In this study we investigate the presence, modulation and biological function of P2 receptors and extracellular ATP in cultured cerebellar granule neurons. As we demonstrate by RT-PCR and western blotting, both P2X and P2Y receptor subtypes are expressed and furthermore regulated as a function of neuronal maturation. In early primary cultures, mRNA for most of the P2 receptor subtypes, except P2X6, are found, while in older cultures only P2X3, P2Y1 and P2Y6 mRNA persist. In contrast, P2 receptor proteins are more prominent in mature neurons, with the exception of P2Y1. We also report that extracellular ATP acts as a cell death mediator for fully differentiated and mature granule neurons, for dissociated striatal primary cells and hippocampal organotypic cultures, inducing both apoptotic and necrotic features of degeneration. ATP causes cell death with EC50 in the 20-50 μM range within few minutes of exposure and with a time lapse of at most two hours. Additional agonists for P2 receptors induce toxic effects, whereas selected antagonists are protective. Cellular swelling, lactic dehydrogenase release and nuclei fragmentation are among the features of ATP-evoked cell death, which also include direct P2 receptor modulation.
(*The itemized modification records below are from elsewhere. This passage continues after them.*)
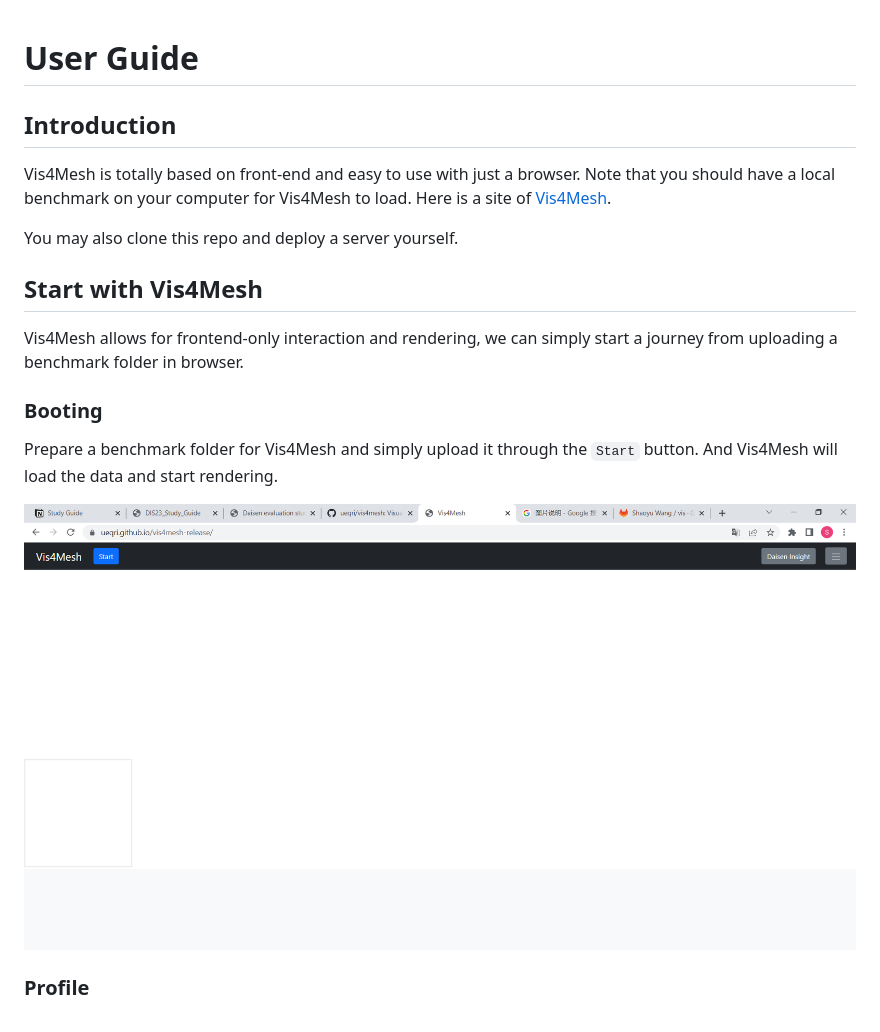
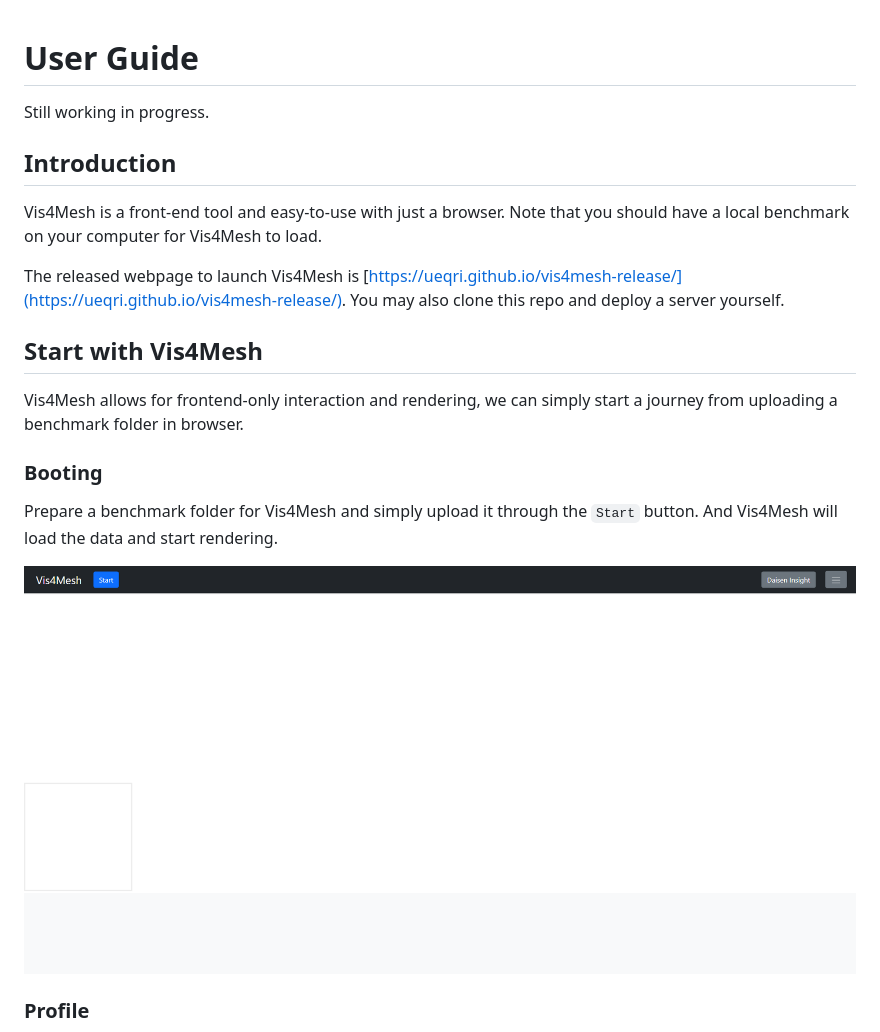
Before and after one commit to ueqri/vis4mesh, a Markdown page: doc/user-guide.md, the part around the change. GitHub-like rendering; pictures changed too: doc/images/boot.png.

Commit message:
Update user guide in doc directory

```diff
--- a/doc/user-guide.md
+++ b/doc/user-guide.md
@@ -1,10 +1,12 @@
 # User Guide
+
+Still working in progress.
 
 ## Introduction
 
-Vis4Mesh is totally based on front-end and easy to use with just a browser. Note that you should have a local benchmark on your computer for Vis4Mesh to load. Here is a site of [Vis4Mesh](https://ueqri.github.io/vis4mesh-release/).
+Vis4Mesh is a front-end tool and easy-to-use with just a browser. Note that you should have a local benchmark on your computer for Vis4Mesh to load.
 
-You may also clone this repo and deploy a server yourself.
+The released webpage to launch Vis4Mesh is [https://ueqri.github.io/vis4mesh-release/](https://ueqri.github.io/vis4mesh-release/). You may also clone this repo and deploy a server yourself.
 
 ## Start with Vis4Mesh
 
```
Also changed, not shown: doc/images/daisen.png, doc/images/mesh.png, doc/images/panorama.png, doc/images/profile.png, doc/images/time-panel.png, 1 other file.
Comparably to P2 receptor antagonists previously shown preventing glutamate-toxicity, here we report that competitive and non-competitive NMDA receptor antagonists inhibit the detrimental consequences of extracellular ATP. Due to the massive extracellular release of purine nucleotides and nucleosides often occurring during a toxic insult, our data indicate that extracellular ATP can now be included among the potential causes of CNS neurodegenerative events.
- Extracellular ATP
- Granule neurons
- Hippocampal organotypic cultures
- P2 receptors
ASJC Scopus subject areas
- Cellular and Molecular Neuroscience
- Drug Discovery